Joining them at Magee College for the 20th get-together of the high-level government body are leaders and ministers from the eight BIC Member Administrations: the British and Irish Governments, the devolved administrations of the Scottish and Welsh Governments and Northern Ireland Executive, the Isle of Man Government and the Governments of Jersey and Guernsey.

The meeting will focus on the economy, including the impact of energy costs, the City of Culture experience, and proposals for a new BIC Creative Industries work sector.

The summit, which is being chaired by First Minister Peter Robinson and Deputy First Minister Martin McGuinness, is only the second time a British-Irish Council (BIC) summit has been held in the North, and the first since that Belfast meeting in July 2007.

A noticeable security presence was evident in and around the Magee campus throughout the day.

It’s understood a delegation from the summit is also due to visit a local primary school where they will meet the principal, teachers and pupils.
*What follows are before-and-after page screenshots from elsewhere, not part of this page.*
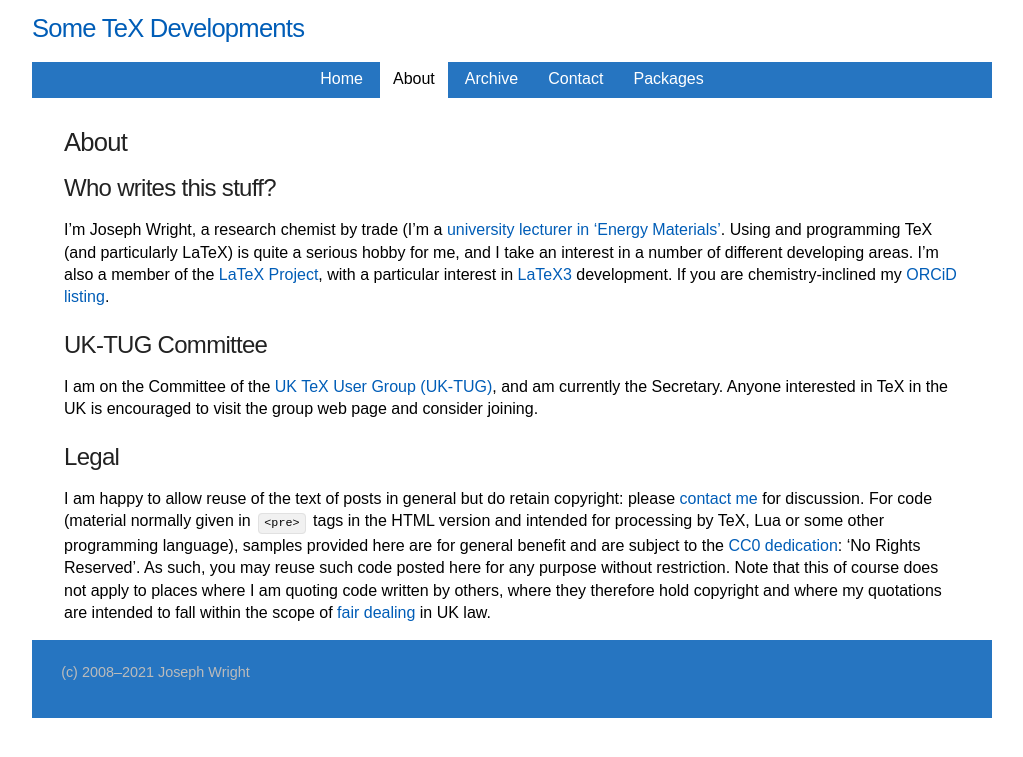
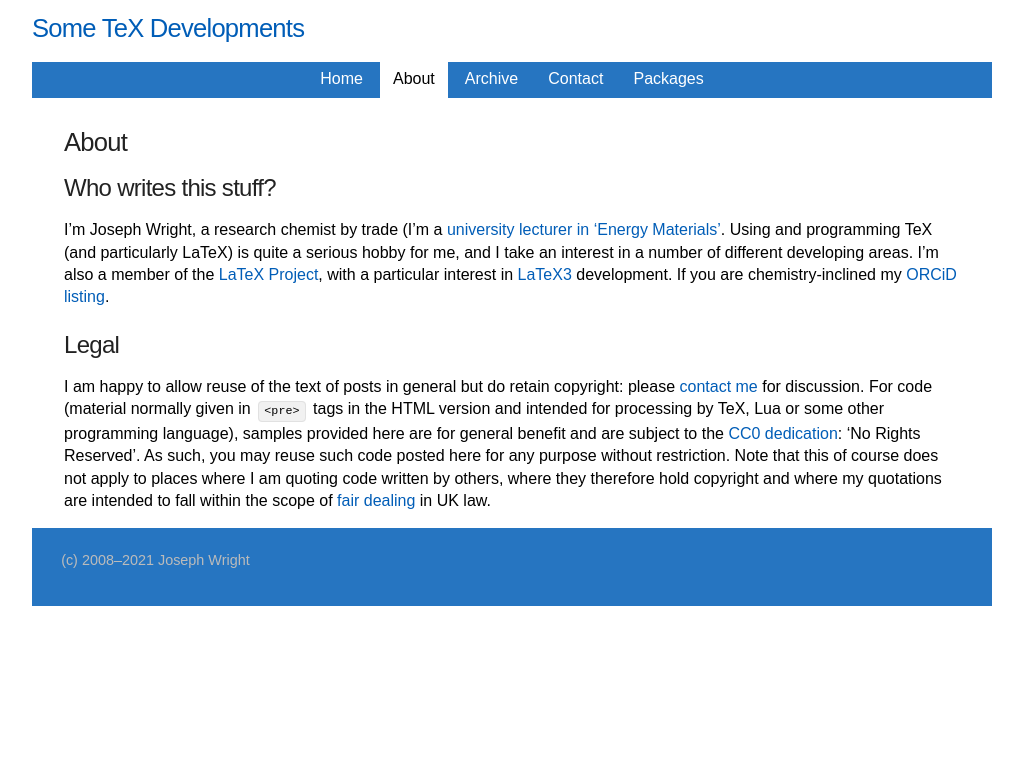
Before and after one commit to josephwright/josephwright.github.io, a Jekyll site: the page built from about.md, in a window 1280 px wide. Shown: the top 757 px of the page, without its empty margins (128-1151 px from the left). Built offline with Jekyll 4.4.1, drawn with Linux system fonts in a browser that asks for light colours.

Commit message:
Remove UK-TUG

```diff
--- a/about.md
+++ b/about.md
@@ -8,10 +8,6 @@ permalink: /about/
 
 I'm Joseph Wright, a research chemist by trade (I'm a [university lecturer in 'Energy Materials'](https://people.uea.ac.uk/en/persons/joseph-wright). Using and programming TeX (and particularly LaTeX) is quite a serious hobby for me, and I take an interest in a number of different developing areas. I'm also a member of the [LaTeX Project](https://www.latex-project.org), with a particular interest in [LaTeX3](https://www.latex-project.org/latex3.html) development. If you  are chemistry-inclined my [ORCiD listing](http://orcid.org/0000-0001-9603-1001).
 
-## UK-TUG Committee
-
-I am on the Committee of the [UK TeX User Group (UK-TUG)](http://uk.tug.org/), and am currently the Secretary. Anyone interested in TeX in the UK is encouraged to visit the group web page and consider joining.
-
 ## Legal
 
 I am happy to allow reuse of the text of posts in general but do retain copyright: please [contact me](mailto:joseph.wright@morningstar2.co.uk) for discussion. For code (material normally given in `<pre>` tags in the HTML version and intended for processing by TeX, Lua or some other programming language), samples provided here are for general benefit and are subject to the [CC0 dedication](https://creativecommons.org/publicdomain/zero/1.0/): 'No Rights Reserved'. As such, you may reuse such code posted here for any purpose without restriction. Note that this of course does not apply to places where I am quoting code written by others, where they therefore hold copyright and where my quotations are intended to fall within the scope of [fair dealing](https://www.copyrightservice.co.uk/copyright/p27_work_of_others#fair_dealing) in UK law.
```
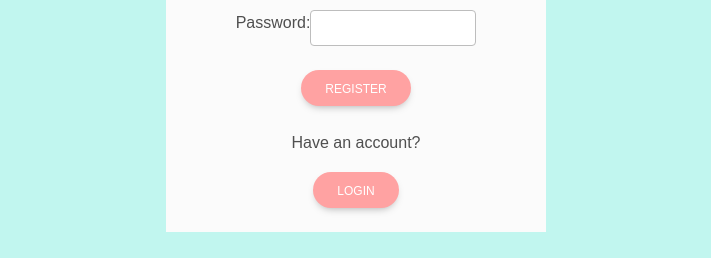
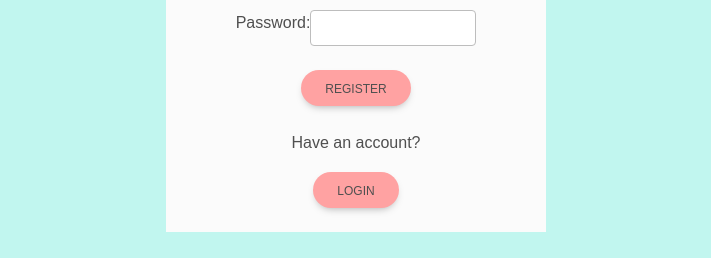
Before and after one commit to Ghost8345/Snakes_And_Ladders_Multiplayer, a React (Create React App) app in the folder FrontEnd/: page /register in a window 1280 px wide. Shown: the part 176-434 px from the top of the page, without its empty margins (284-995 px from the left). Built offline with nearby package versions, Linux system fonts and the light colour scheme; no server answers; a web font is replaced by a local one.

Commit message:
handle code

```diff
--- a/FrontEnd/src/Components/Register/Register.jsx
+++ b/FrontEnd/src/Components/Register/Register.jsx
@@ -71,10 +71,10 @@ export default function Register() {
                 />
               </div>
               <div className="d-flex justify-content-center mb-4">
-                <button type="submit" id="btn" class="btn bg-main text-white">Register</button>
+                <button type="submit" id="btn" class="btn bg-main ">Register</button>
               </div>
               <p>Have an account?</p>
-              <button type="button" id="btn" class="btn bg-main text-white" onClick={handleLoginClick}>Login</button>
+              <button type="button" id="btn" class="btn bg-main 4 " onClick={handleLoginClick}>Login</button>
             </form>
           </div>
         </div>
```
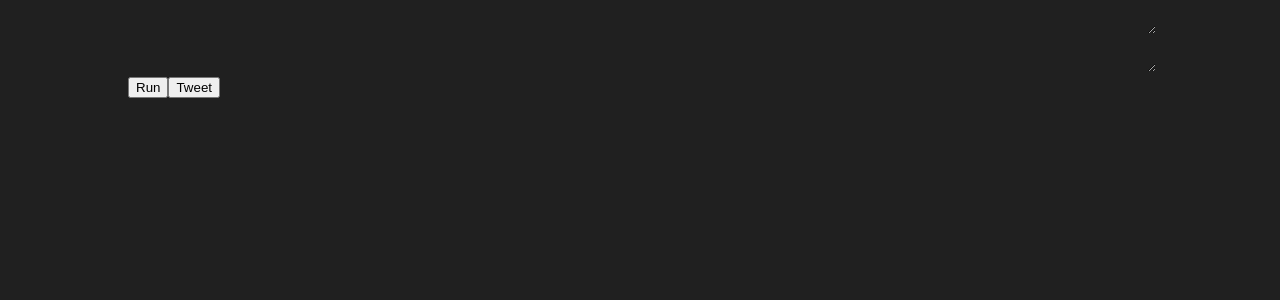
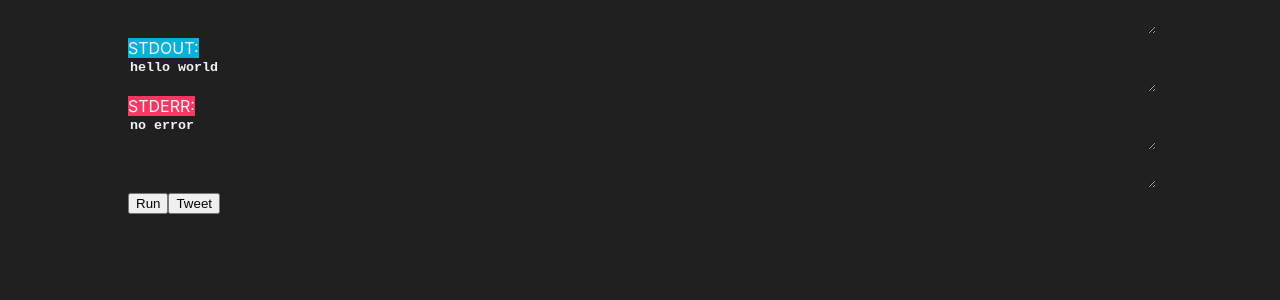
Before and after one commit to jiro4989/websh, a React (Create React App) app in the folder websh_front_v3/: page / in a window 1280 px wide. Both pictures are taken after a click on the button "Run". Shown: the top 300 px of the page. Built offline with nearby package versions, Linux system fonts and the light colour scheme.

Commit message:
stdout, stderrを表示できるように

```diff
--- a/websh_front_v3/src/App.css
+++ b/websh_front_v3/src/App.css
@@ -19,10 +19,10 @@
   background-color: #202020;
 
   /* キャレット（カーソル）の色を変更 */
-  caret-color: white;
+  caret-color: #F4F4F4;
 
   /* フォント色を変更 */
-  color: white;
+  color: #F4F4F4;
 
   /* フォントを太字に */
   font-weight: bold;
@@ -38,3 +38,13 @@
 .shellgei-input::-webkit-scrollbar {
   display: none;
 }
+
+.stdout {
+  color: #F4F4F4;
+  background-color: #06B1D9;
+}
+
+.stderr {
+  color: #F4F4F4;
+  background-color: #FE3663;
+}
--- a/websh_front_v3/src/App.js
+++ b/websh_front_v3/src/App.js
@@ -11,7 +11,9 @@ function newHistory(shellgei) {
   const id = newUniqueId()
   const history = {
     id: id,
-    shellgei: shellgei
+    shellgei: shellgei,
+    stdout: "hello world",
+    stderr: "no error",
   }
   return history
 }
@@ -29,13 +31,26 @@ function App() {
 
   const historyElems = histories
     .map((v) => <div key={v.id}>
+      <div>
         <textarea className="shellgei-input" defaultValue={v.shellgei} />
+      </div>
+      <div>
+        <section>
+          <span className="stdout">STDOUT:</span>
+          <textarea className="shellgei-input" defaultValue={v.stdout} />
+        </section>
+        <section>
+          <span className="stderr">STDERR:</span>
+          <textarea className="shellgei-input" defaultValue={v.stderr} />
+        </section>
+      </div>
     </div>)
 
   return (
     <div className="App">
       <div className="terminal-area">
         {historyElems}
+        <div>
           <div>
             <textarea
               className="shellgei-input"
@@ -49,6 +64,7 @@ function App() {
           </div>
         </div>
       </div>
+    </div>
   );
 }
 
```
Lines whose indentation alone changed are shown as unchanged.
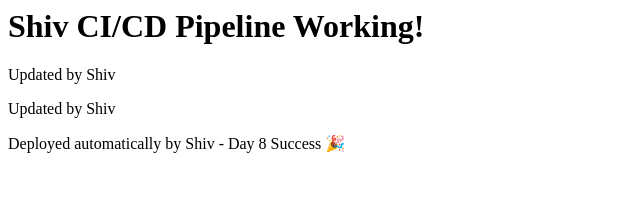
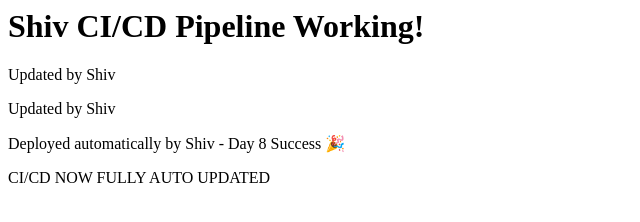
Before and after one commit to karannasit/shiv-git-demo, a plain HTML site: page index.html in a window 1280 px wide. Shown: the whole page, without its empty margins (0-640 px from the left). Drawn offline with Linux system fonts and the light colour scheme.

Commit message:
Update index.html

```diff
--- a/index.html
+++ b/index.html
@@ -2,3 +2,4 @@
 <p>Updated by Shiv</p>
 <p>Updated by Shiv</p>
 <p>Deployed automatically by Shiv - Day 8 Success 🎉</p>
+<p>CI/CD NOW FULLY AUTO UPDATED</p>
```
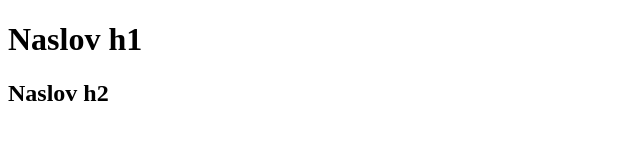
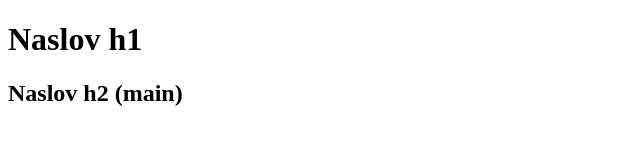
Before and after one commit to MarkoGitCourse/GitRebase, a plain HTML site: page index.html in a window 1280 px wide. Shown: the whole page, without its empty margins (0-640 px from the left). Drawn offline with Linux system fonts and the light colour scheme.

Commit message:
updated h2

```diff
--- a/index.html
+++ b/index.html
@@ -5,6 +5,6 @@
     </head>
     <body>
         <h1>Naslov h1</h1>
-        <h2>Naslov h2</h2>
+        <h2>Naslov h2 (main)</h2>
     </body>
 </html>
```
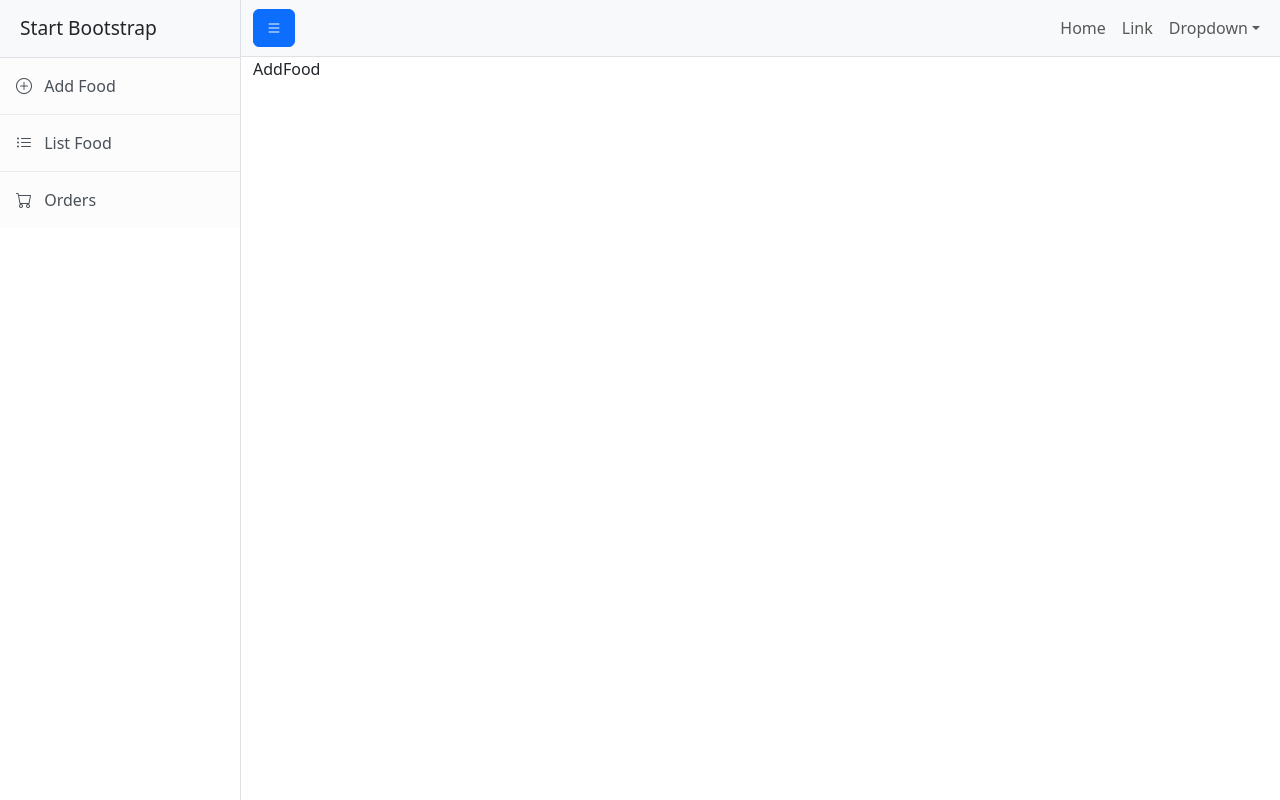
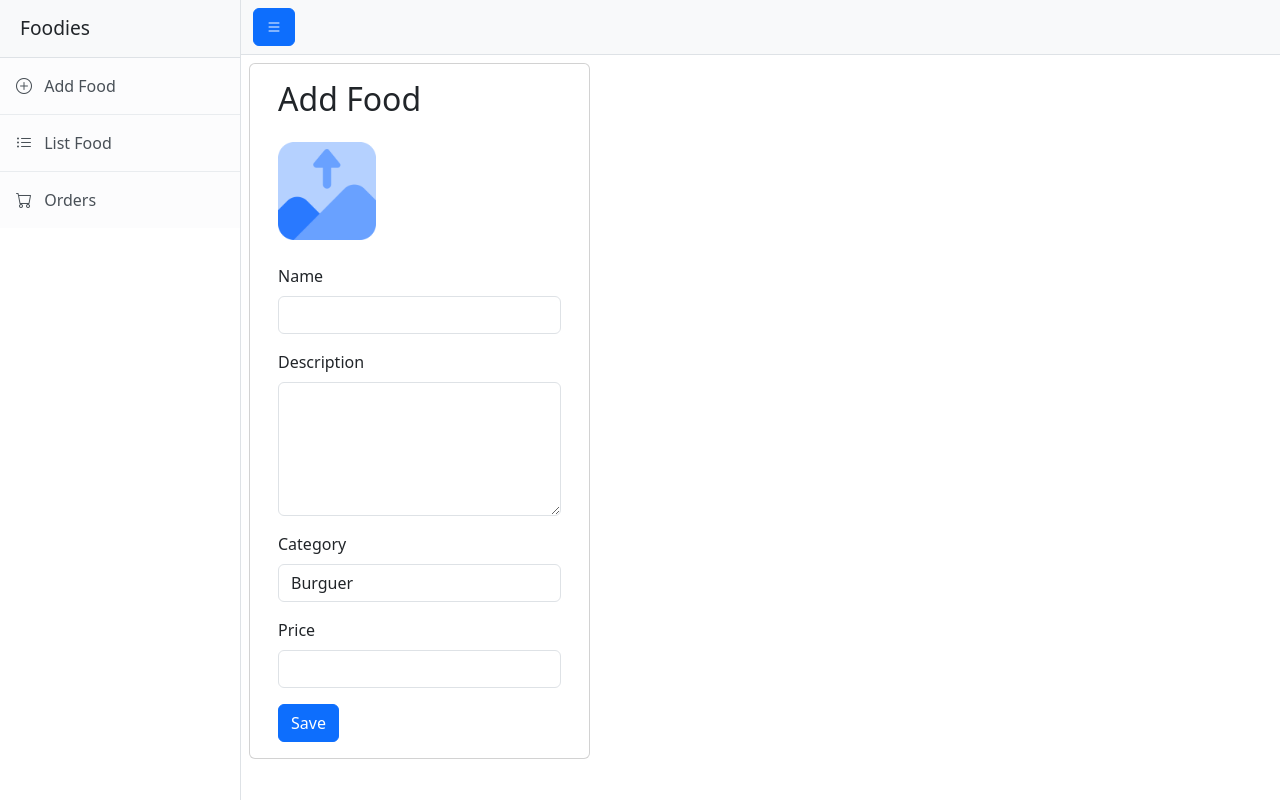
Before and after one commit to tecnologiaefinancas/foodies-adminpanel, a React (Vite) app: page /add in a window 1280 px wide. Built offline with nearby package versions, Linux system fonts and the light colour scheme.

Commit message:
Add Food form

```diff
--- a/src/assets/assets.js
+++ b/src/assets/assets.js
@@ -1,3 +1,3 @@
 import upload from "./upload.png";
 
-export const assets = [upload];
+export const assets = {upload};
--- a/src/components/menubar/MenuBar.jsx
+++ b/src/components/menubar/MenuBar.jsx
@@ -7,62 +7,7 @@ const MenuBar = ({toggleSidebar}) => {
       <button className="btn btn-primary" id="sidebarToggle" onClick={toggleSidebar}>
         <i className='bi bi-list'></i>
       </button>
-      <button
-        className="navbar-toggler"
-        type="button"
-        data-bs-toggle="collapse"
-        data-bs-target="#navbarSupportedContent"
-        aria-controls="navbarSupportedContent"
-        aria-expanded="false"
-        aria-label="Toggle navigation"
-      >
-        <span className="navbar-toggler-icon"></span>
-      </button>
-      <div
-        className="collapse navbar-collapse"
-        id="navbarSupportedContent"
-      >
-        <ul className="navbar-nav ms-auto mt-2 mt-lg-0">
-          <li className="nav-item active">
-            <a className="nav-link" href="#!">
-              Home
-            </a>
-          </li>
-          <li className="nav-item">
-            <a className="nav-link" href="#!">
-              Link
-            </a>
-          </li>
-          <li className="nav-item dropdown">
-            <a
-              className="nav-link dropdown-toggle"
-              id="navbarDropdown"
-              href="#"
-              role="button"
-              data-bs-toggle="dropdown"
-              aria-haspopup="true"
-              aria-expanded="false"
-            >
-              Dropdown
-            </a>
-            <div
-              className="dropdown-menu dropdown-menu-end"
-              aria-labelledby="navbarDropdown"
-            >
-              <a className="dropdown-item" href="#!">
-                Action
-              </a>
-              <a className="dropdown-item" href="#!">
-                Another action
-              </a>
-              <div className="dropdown-divider"></div>
-              <a className="dropdown-item" href="#!">
-                Something else here
-              </a>
-            </div>
-          </li>
-        </ul>
-      </div>
+
     </div>
   </nav>
   )
--- a/src/components/sidebar/Sidebar.jsx
+++ b/src/components/sidebar/Sidebar.jsx
@@ -5,7 +5,7 @@ const Sidebar = ({sidebarVisible}) => {
   return (
     <div className={`border-end bg-white ${sidebarVisible ? '': 'd-none'}`} id="sidebar-wrapper">
       <div className="sidebar-heading border-bottom bg-light">
-        Start Bootstrap
+        Foodies
       </div>
       <div className="list-group list-group-flush">
         <Link
--- a/src/pages/addfood/AddFood.jsx
+++ b/src/pages/addfood/AddFood.jsx
@@ -1,8 +1,50 @@
 import React from 'react';
+import { assets } from './../../assets/assets';
+assets
 
 const AddFood = () => {
   return (
-    <div>AddFood</div>
+    <div className="mx-2 mt-2">
+  <div className="row">
+    <div className="card col-md-4">
+      <div className="card-body">
+        <h2 className="mb-4">Add Food</h2>
+        <form>
+        <div className="mb-3">
+            <label htmlFor="image" className="form-label">
+                <img src={assets.upload} width={98} />
+            </label>
+            <input type="file" className="form-control" id="image" required hidden />
+          </div>
+          <div className="mb-3">
+            <label htmlFor="name" className="form-label">Name</label>
+            <input type="text" className="form-control" id="name" required name='name' />
+          </div>
+
+          <div className="mb-3">
+            <label htmlFor="description" className="form-label">Description</label>
+            <textarea className="form-control" id="description" rows="5" required name='description'></textarea>
+          </div>
+          <div className="mb-3">
+            <label htmlFor="category" className="form-label">Category</label>
+            <select name="category" id="category" className='form-control'>
+            <option value="Burguer">Burguer</option>
+            <option value="Cake">Cake</option>
+            <option value="Chinese">Chinese</option>
+            <option value="Pizza">Pizza</option>
+            <option value="Salad">Salad</option>
+            </select>
+          </div>
+          <div className="mb-3">
+            <label htmlFor="price" className="form-label">Price</label>
+            <input type="number" className="form-control" id="price" required name='price' />
+          </div>
+          <button type="submit" className="btn btn-primary">Save</button>
+        </form>
+      </div>
+    </div>
+  </div>
+</div>
   )
 }
 
```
The British-Irish Council was created as part of the Good Friday Agreement discussions in 1998.